The number of cases rose by 40 percent in a year with the number of people suffering from the infection after eating contaminated pork rising 657 cases in 2012.
While in most of the cases, the virus causes mild sickness, a temperature and muscle pain, it can be fatal in the elderly, cancer victims, pregnant women and others with existing liver problems with one in 50 of the infected dying.

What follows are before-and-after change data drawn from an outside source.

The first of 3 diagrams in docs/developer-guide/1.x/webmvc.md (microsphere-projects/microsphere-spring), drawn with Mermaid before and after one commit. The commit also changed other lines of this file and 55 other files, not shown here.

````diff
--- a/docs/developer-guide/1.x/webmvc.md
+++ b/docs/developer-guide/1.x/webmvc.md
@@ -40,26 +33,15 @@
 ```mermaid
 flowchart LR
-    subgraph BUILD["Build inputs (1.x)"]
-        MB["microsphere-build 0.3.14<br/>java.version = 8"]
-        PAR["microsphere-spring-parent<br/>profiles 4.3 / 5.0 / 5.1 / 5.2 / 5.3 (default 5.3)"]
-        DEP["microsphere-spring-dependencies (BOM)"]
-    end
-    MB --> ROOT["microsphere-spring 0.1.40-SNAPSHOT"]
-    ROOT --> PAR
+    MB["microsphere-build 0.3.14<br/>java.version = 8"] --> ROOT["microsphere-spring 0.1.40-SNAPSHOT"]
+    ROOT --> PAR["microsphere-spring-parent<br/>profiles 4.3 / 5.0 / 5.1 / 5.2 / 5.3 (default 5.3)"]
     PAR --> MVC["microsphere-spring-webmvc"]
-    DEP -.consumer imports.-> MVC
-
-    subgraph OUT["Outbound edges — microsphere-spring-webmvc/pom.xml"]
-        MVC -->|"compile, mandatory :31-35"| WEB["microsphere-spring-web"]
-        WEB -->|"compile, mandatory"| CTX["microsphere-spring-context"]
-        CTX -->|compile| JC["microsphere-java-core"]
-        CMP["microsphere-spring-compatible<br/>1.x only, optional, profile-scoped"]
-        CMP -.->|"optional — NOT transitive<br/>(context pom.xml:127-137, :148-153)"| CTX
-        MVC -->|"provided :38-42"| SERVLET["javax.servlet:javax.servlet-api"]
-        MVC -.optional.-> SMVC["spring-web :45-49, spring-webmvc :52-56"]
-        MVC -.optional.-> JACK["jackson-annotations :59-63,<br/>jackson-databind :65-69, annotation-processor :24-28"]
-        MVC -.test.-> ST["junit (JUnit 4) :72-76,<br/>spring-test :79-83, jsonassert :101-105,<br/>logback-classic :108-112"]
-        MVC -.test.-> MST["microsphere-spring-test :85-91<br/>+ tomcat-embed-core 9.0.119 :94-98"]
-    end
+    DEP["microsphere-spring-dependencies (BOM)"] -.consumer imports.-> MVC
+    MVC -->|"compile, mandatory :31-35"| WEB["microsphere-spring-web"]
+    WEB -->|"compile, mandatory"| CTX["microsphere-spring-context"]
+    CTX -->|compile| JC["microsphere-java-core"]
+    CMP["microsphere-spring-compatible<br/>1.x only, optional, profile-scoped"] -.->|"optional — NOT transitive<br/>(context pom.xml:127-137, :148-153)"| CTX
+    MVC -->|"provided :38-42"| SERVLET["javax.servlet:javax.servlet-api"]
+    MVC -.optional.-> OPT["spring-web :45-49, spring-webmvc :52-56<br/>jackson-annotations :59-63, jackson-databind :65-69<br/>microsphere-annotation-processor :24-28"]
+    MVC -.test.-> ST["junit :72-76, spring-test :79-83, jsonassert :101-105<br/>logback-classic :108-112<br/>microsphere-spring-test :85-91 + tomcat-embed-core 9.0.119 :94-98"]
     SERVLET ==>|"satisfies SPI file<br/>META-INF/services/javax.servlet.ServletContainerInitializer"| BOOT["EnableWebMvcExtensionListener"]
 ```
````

Recommending that people should cook the sausages properly before eating, Royal Cornwall Hospital's Dr Harry Dalton said, "This is emerging as a serious problem. About 85 per cent of British pigs carry the virus, which is quite hardy. Sausages have to be cooked at 70C for 20 minutes to kill it and that is longer than most sausages ever get cooked", he said.